Building a culture of belonging is key to keeping diverse girls in STEM pipeline
For the past two decades, advocates have focused on creating a more diverse workforce by engaging more girls and Black and brown youth in science, technology, engineering and math, or STEM, education programs. On the surface, this strategy makes sense — if more girls and Black and brown youth enter the education-to- career pipeline, the workforce in these fields should eventually mirror our diverse society.
Yet, after decades of work to improve representation in STEM careers, the results are still dismal. Black women still only hold 1.8% of STEM jobs in the United States; Latina women hold only 2.4%; and Indigenous women still only hold 0.1%. We have to stop and ask ourselves why.
The simple answer is that we are trying to solve the wrong problem. We focus too often on how many Black and brown youth can be pushed into the STEM pipeline without stopping to deeply assess the pipeline itself, which is riddled with leaks that cause young people to fall out and not persist into STEM careers.
At Techbridge Girls, a national nonprofit improving STEM education for Black and brown girls for over 20 years, we have seen this play out firsthand.

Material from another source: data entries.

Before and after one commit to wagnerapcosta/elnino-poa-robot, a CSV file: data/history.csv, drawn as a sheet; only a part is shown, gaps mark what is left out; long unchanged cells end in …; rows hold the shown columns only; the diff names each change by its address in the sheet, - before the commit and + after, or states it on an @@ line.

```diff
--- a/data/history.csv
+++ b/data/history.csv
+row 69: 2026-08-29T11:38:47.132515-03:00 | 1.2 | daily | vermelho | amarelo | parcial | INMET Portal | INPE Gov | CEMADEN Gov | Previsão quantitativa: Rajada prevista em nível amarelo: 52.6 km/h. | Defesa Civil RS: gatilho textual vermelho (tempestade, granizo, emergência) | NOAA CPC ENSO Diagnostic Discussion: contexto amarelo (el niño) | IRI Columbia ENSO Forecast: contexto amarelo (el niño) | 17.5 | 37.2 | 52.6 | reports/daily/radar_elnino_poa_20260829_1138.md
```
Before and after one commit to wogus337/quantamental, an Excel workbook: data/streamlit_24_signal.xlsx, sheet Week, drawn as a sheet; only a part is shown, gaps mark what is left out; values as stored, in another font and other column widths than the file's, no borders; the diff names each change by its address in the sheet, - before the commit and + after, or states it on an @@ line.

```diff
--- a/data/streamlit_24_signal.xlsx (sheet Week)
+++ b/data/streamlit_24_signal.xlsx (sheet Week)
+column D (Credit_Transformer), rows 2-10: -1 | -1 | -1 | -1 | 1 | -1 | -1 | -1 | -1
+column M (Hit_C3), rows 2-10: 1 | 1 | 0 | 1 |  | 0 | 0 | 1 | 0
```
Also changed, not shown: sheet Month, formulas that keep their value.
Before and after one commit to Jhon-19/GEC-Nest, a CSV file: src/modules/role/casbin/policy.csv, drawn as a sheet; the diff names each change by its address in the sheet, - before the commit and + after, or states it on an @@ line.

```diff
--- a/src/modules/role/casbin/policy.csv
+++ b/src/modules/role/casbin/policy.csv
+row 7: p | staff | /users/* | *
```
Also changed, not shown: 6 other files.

Our experience working with girls in after-school programs taught us that we needed to change how we’re approaching the problem. So, we stopped focusing on the number of Black and brown girls entering these programs and started homing in on the experiences they are having along their journeys. And we started asking ourselves questions. What if we redefined what quality STEM education looks like? What if we acknowledged how standard STEM education is grounded in a white male-dominated culture that Black and brown girls will never fit into? What if we changed how we assess whether programs are successful — evaluating girls’ experiences within a program the same way we do representation data? What if tech sector executives and corporate boards held themselves as accountable for creating a culture of belonging as they are for their company’s financial health?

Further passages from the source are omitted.